Why is it with boys, when you tell them to wash their hands, you have to specify that they should use soap? Never mind. Silly question. Our son didn't even think he needed water...

Anyhow, raising children can teach parents all kinds of lessons. Not always things we want to know, mind you, but lessons nonetheless. I'm pleased to say we didn't personally experience all of the things on the following list of things parents learn by raising boys:
  • A king-sized waterbed holds enough water to create a 4-inch deep flood in a 2000 square foot home.
  • If you spray hairspray on dust bunnies and then run over them with roller blades, they can ignite.
  • A 3-year-old's voice is louder than 200 adults in a crowded restaurant.
  • If you hook a dog leash over a ceiling fan, the motor isn't strong enough to rotate a 42-pound boy wearing batman underoos and a superman cape.
  • However, it  is strong enough, if tied to a paint can, to spread paint on all four walls of a 20 x 20 room.
  • You should not throw baseballs up when the ceiling fan is on.

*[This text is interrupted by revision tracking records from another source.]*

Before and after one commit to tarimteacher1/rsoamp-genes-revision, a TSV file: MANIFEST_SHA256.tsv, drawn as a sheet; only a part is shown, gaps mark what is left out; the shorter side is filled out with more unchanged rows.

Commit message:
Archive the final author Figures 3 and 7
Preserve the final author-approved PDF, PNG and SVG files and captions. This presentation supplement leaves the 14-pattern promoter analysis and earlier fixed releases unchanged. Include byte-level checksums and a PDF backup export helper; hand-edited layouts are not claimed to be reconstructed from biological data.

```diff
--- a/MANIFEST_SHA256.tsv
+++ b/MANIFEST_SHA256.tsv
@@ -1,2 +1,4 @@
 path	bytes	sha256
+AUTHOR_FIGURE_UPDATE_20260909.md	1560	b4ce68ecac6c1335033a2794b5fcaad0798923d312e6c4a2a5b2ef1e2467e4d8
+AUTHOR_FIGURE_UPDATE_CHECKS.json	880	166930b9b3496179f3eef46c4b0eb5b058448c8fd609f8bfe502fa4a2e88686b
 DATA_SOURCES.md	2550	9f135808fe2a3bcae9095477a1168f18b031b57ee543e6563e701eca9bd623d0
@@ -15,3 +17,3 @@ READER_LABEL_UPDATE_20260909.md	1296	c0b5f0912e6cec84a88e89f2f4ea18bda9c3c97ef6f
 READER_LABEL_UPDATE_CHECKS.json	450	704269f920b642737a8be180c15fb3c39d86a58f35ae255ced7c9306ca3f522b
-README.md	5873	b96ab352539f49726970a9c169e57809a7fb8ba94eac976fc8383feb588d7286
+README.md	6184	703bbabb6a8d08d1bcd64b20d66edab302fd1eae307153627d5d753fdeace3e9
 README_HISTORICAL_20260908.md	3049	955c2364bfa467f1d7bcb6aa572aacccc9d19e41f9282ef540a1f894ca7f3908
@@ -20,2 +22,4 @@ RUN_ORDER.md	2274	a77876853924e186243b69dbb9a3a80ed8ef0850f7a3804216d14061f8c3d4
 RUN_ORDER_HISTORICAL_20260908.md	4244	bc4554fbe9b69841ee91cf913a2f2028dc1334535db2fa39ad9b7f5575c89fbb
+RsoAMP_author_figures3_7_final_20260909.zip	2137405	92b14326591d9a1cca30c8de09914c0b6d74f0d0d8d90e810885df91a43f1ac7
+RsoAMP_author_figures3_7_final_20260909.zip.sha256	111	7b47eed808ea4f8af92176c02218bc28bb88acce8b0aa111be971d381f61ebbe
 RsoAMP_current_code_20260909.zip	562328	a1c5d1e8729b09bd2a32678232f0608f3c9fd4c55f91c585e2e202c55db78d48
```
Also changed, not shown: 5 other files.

  • When using a ceiling fan as a bat, you have to throw the ball up a few times before you get a hit.
  • A ceiling fan can hit a baseball a long way.

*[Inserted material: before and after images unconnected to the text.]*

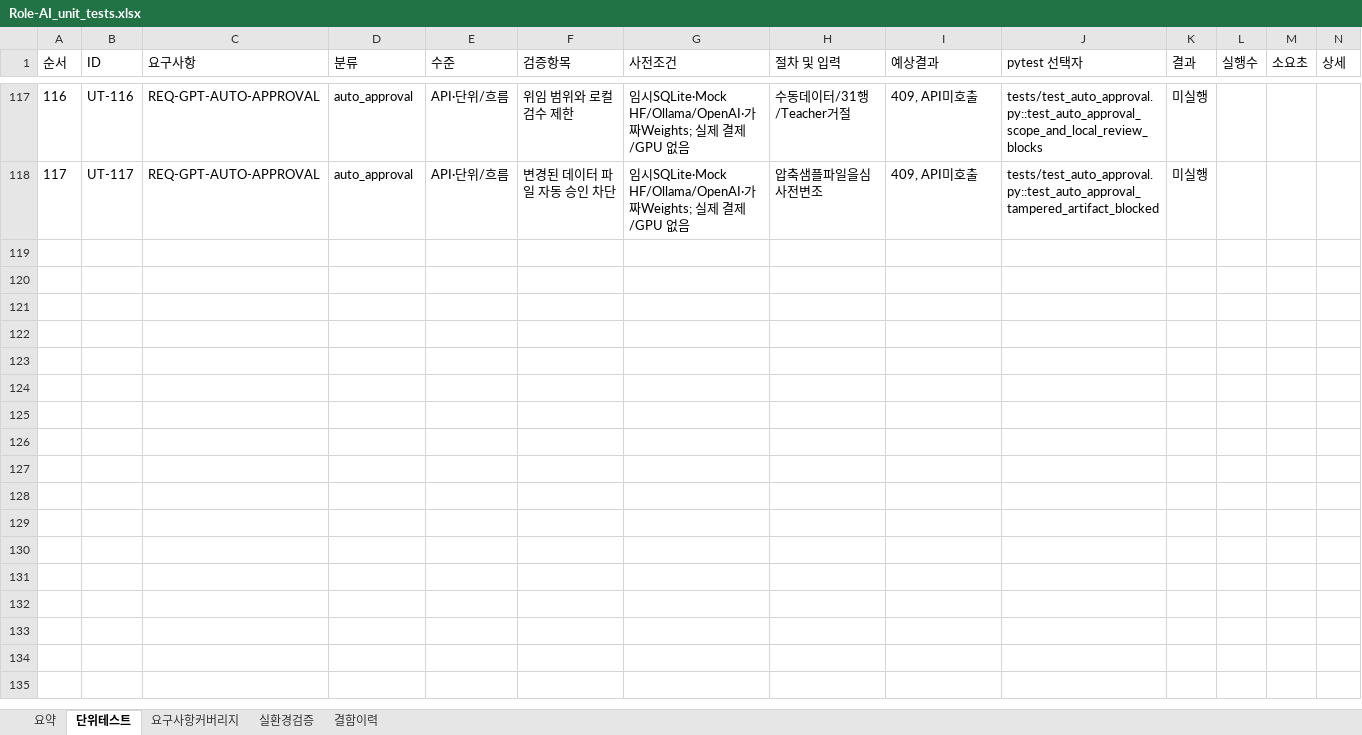
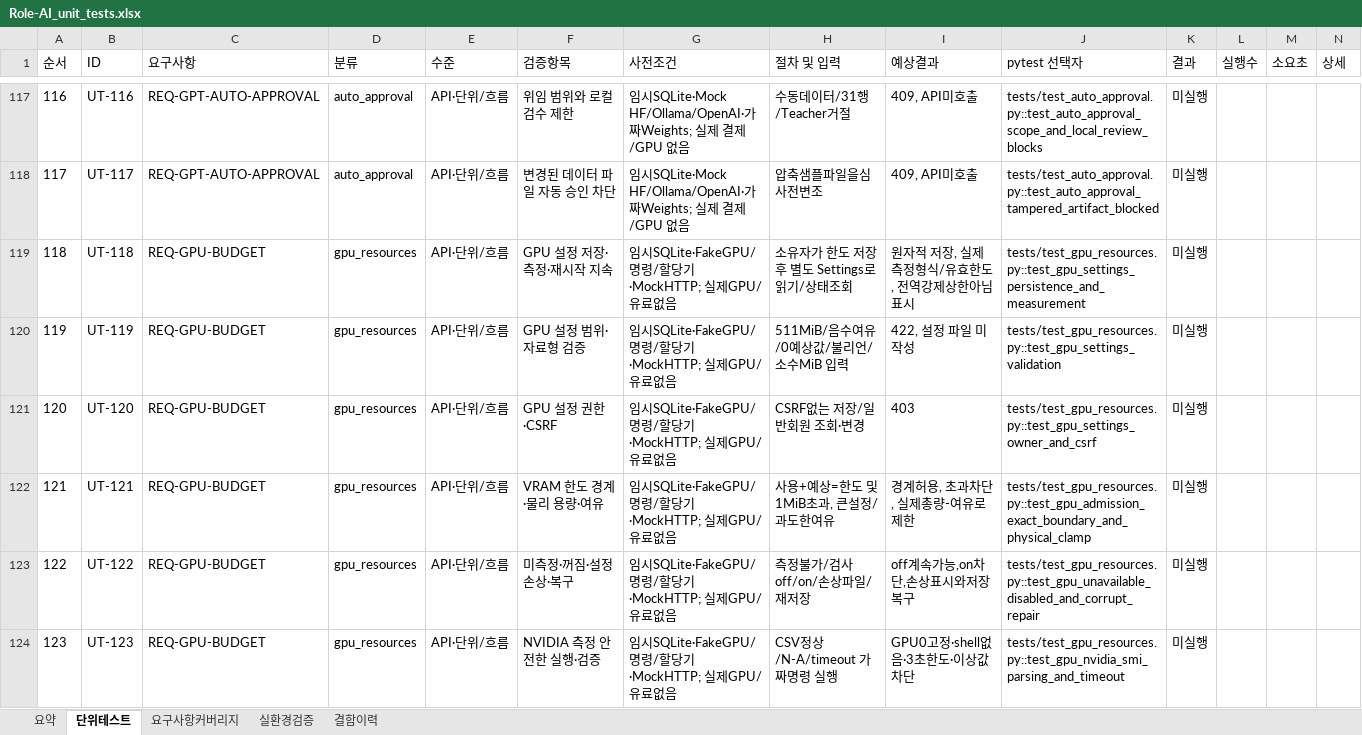
Before and after one commit to wjdwodhks35/Role-AI, an Excel workbook: qa/Role-AI_unit_tests.xlsx, sheet 단위테스트, drawn as a sheet; only a part is shown, gaps mark what is left out; values as stored, in another font and other column widths than the file's, no borders; the diff covers the shown part only; the diff names each change by its address in the sheet, - before the commit and + after, or states it on an @@ line.

Commit message:
feat: add configurable GPU memory budgets and training allocator limits

```diff
--- a/qa/Role-AI_unit_tests.xlsx (sheet 단위테스트)
+++ b/qa/Role-AI_unit_tests.xlsx (sheet 단위테스트)
+row 119: 118 | UT-118 | REQ-GPU-BUDGET | gpu_resources | API·단위/흐름 | GPU 설정 저장·측정·재시작 지속 | 임시SQLite·FakeGPU/명령/할당기·MockHTTP; 실제GPU/유료없음 | 소유자가 한도 저장 후 별도 Settings로 읽기/상태조회 | 원자적 저장, 실제측정형식/유효한도, 전역강제상한아님표시 | tests/test_gpu_resources.py::test_gpu_settings_persistence_and_measurement | 미실행
+row 120: 119 | UT-119 | REQ-GPU-BUDGET | gpu_resources | API·단위/흐름 | GPU 설정 범위·자료형 검증 | 임시SQLite·FakeGPU/명령/할당기·MockHTTP; 실제GPU/유료없음 | 511MiB/음수여유/0예상값/불리언/소수MiB 입력 | 422, 설정 파일 미작성 | tests/test_gpu_resources.py::test_gpu_settings_validation | 미실행
+row 121: 120 | UT-120 | REQ-GPU-BUDGET | gpu_resources | API·단위/흐름 | GPU 설정 권한·CSRF | 임시SQLite·FakeGPU/명령/할당기·MockHTTP; 실제GPU/유료없음 | CSRF없는 저장/일반회원 조회·변경 | 403 | tests/test_gpu_resources.py::test_gpu_settings_owner_and_csrf | 미실행
+row 122: 121 | UT-121 | REQ-GPU-BUDGET | gpu_resources | API·단위/흐름 | VRAM 한도 경계·물리 용량·여유 | 임시SQLite·FakeGPU/명령/할당기·MockHTTP; 실제GPU/유료없음 | 사용+예상=한도 및 1MiB초과, 큰설정/과도한여유 | 경계허용, 초과차단, 실제총량-여유로제한 | tests/test_gpu_resources.py::test_gpu_admission_exact_boundary_and_physical_clamp | 미실행
+row 123: 122 | UT-122 | REQ-GPU-BUDGET | gpu_resources | API·단위/흐름 | 미측정·꺼짐·설정손상·복구 | 임시SQLite·FakeGPU/명령/할당기·MockHTTP; 실제GPU/유료없음 | 측정불가/검사off/on/손상파일/재저장 | off계속가능,on차단,손상표시와저장복구 | tests/test_gpu_resources.py::test_gpu_unavailable_disabled_and_corrupt_repair | 미실행
+row 124: 123 | UT-123 | REQ-GPU-BUDGET | gpu_resources | API·단위/흐름 | NVIDIA 측정 안전한 실행·검증 | 임시SQLite·FakeGPU/명령/할당기·MockHTTP; 실제GPU/유료없음 | CSV정상/N-A/timeout 가짜명령 실행 | GPU0고정·shell없음·3초한도·이상값차단 | tests/test_gpu_resources.py::test_gpu_nvidia_smi_parsing_and_timeout | 미실행
```
Also changed, not shown: 6 added rows elsewhere in this sheet, sheet 요구사항커버리지, sheet 요약, 13 other files.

  • The glass in windows (even double-paned) doesn't stop a baseball that's been hit by a ceiling fan.
  • When you hear a toilet flush and "uh-oh", it's already too late.
  • Brake fluid mixed with Chlorox makes smoke. A LOT of smoke.
  • A 6-year-old boy can start a fire with a flint rock, even though a 36-year-old man says it can only be done in the movies.
  • Certain Legos will pass through the digestive tract of a 4-year-old boy.
  • Play dough and microwave should never be used in the same sentence.
  • Super glue is forever.
  • No matter how much Jello you put into a swimming pool, you still can't walk on water.
  • Pool filters do not like Jello.
  • VCRs do not eject PB&J sandwiches, even though TV commercials show that they do.
  • Garbage bags do not make good parachutes.
  • Marbles in gas tanks make a lot of noise when driving.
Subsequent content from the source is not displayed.